S-corporations typically are not subject to a corporate level tax. An S-corporation’s profits and losses generally “pass-through” to its stockholders who then report their respective shares of these items on their individual income tax returns (Form 1040). S-corporations also provide their stockholders with a unique tax minimization strategy – the “dividend/salary split.”
However, the S-corporation election is not available for all entities. To make the S-corporation election an entity must:
- Be an eligible U.S. entity;
- Have only one class of stock;
- Have no more than 100 stockholders; and
- Have only U.S. individual citizens or residents as stockholders (with some exceptions).
An eligible entity must file Form 2553 (Election by a Small Business Corporation) with the Internal Revenue Service to make an election under I.R.C. ⸹ 1362(a) to be an S corporation. Generally, Form 2553 must be filed at any time during the tax year preceding the tax year that the S election is to take effect, or no more than 2 months and 15 days after the beginning of the tax year in which the S election is to take effect.
HOW WE CAN HELP

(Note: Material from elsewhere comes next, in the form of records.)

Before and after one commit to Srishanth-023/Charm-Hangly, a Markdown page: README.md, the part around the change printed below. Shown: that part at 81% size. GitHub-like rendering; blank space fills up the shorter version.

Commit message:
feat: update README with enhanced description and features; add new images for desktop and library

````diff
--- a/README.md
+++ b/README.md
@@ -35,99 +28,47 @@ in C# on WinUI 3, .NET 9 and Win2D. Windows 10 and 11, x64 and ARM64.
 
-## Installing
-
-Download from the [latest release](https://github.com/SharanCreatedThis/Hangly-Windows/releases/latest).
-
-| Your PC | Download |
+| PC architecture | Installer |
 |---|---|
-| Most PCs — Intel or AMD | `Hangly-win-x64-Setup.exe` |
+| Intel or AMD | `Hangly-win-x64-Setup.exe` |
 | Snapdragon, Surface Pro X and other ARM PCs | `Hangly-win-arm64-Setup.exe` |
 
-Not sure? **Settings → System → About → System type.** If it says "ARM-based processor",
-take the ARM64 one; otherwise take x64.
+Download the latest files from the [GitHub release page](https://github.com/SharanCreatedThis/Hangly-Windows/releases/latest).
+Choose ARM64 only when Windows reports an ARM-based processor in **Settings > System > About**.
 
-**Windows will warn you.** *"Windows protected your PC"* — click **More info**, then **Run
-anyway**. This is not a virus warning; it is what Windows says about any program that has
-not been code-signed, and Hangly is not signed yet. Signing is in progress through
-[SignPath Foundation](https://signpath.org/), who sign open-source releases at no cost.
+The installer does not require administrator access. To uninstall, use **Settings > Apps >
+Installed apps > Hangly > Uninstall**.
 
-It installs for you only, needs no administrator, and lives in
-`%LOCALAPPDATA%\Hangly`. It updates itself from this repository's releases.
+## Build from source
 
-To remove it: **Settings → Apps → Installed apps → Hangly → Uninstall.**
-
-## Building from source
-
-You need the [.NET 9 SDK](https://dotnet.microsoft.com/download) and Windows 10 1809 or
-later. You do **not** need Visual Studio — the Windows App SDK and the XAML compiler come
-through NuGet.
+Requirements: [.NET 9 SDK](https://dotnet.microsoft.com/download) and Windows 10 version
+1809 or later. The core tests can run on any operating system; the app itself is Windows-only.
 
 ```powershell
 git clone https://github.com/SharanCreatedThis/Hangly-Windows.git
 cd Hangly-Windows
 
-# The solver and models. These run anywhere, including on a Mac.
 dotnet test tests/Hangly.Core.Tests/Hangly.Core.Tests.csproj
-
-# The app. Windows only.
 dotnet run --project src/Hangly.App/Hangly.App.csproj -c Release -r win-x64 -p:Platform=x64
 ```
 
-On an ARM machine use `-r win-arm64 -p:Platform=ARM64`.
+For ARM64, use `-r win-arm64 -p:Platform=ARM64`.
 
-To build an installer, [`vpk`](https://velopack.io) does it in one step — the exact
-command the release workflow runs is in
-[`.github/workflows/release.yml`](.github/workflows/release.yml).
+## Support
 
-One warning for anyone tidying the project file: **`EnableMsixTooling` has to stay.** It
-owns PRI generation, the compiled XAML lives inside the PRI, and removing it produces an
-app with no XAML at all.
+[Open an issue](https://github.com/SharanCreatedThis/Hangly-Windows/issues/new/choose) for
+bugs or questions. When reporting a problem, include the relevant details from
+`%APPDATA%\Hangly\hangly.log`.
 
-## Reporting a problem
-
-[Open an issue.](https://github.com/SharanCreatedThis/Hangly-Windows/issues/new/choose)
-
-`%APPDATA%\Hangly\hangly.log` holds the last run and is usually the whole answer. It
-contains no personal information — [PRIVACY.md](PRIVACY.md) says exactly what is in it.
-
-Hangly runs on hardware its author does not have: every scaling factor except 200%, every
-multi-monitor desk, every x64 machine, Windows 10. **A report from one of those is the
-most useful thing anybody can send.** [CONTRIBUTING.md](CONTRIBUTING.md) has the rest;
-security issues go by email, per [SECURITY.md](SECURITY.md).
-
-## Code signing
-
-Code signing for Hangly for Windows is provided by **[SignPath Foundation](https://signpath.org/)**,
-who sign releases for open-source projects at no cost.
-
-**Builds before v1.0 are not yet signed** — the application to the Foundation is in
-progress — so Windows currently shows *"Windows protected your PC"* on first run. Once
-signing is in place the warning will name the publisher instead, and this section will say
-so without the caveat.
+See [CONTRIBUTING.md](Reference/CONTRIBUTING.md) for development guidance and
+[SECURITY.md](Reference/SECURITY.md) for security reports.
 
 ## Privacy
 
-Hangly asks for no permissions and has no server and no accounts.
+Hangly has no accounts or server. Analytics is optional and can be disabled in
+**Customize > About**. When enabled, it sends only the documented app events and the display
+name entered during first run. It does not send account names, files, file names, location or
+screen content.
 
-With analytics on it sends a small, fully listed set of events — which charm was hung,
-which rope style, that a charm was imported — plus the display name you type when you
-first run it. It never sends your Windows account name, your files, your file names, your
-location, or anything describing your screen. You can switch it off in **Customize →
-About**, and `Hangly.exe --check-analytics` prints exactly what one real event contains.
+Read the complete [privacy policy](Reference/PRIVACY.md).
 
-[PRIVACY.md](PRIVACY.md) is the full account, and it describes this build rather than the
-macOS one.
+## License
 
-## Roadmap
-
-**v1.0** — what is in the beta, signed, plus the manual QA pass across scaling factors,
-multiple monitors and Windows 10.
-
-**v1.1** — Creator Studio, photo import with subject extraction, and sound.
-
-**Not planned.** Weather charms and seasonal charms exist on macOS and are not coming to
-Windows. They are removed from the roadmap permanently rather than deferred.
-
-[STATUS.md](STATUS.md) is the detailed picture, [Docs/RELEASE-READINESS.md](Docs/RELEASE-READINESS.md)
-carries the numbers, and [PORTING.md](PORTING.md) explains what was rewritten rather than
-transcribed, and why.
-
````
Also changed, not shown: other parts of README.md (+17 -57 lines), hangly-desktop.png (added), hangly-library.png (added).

Dennis M. Lanphier, Esq., CPA, LL.M., is an experienced business attorney and certified public accountant who can help you determine whether an S corporation is appropriate for your business and assist you in drafting and filing the appropriate documents to elect S corporation status.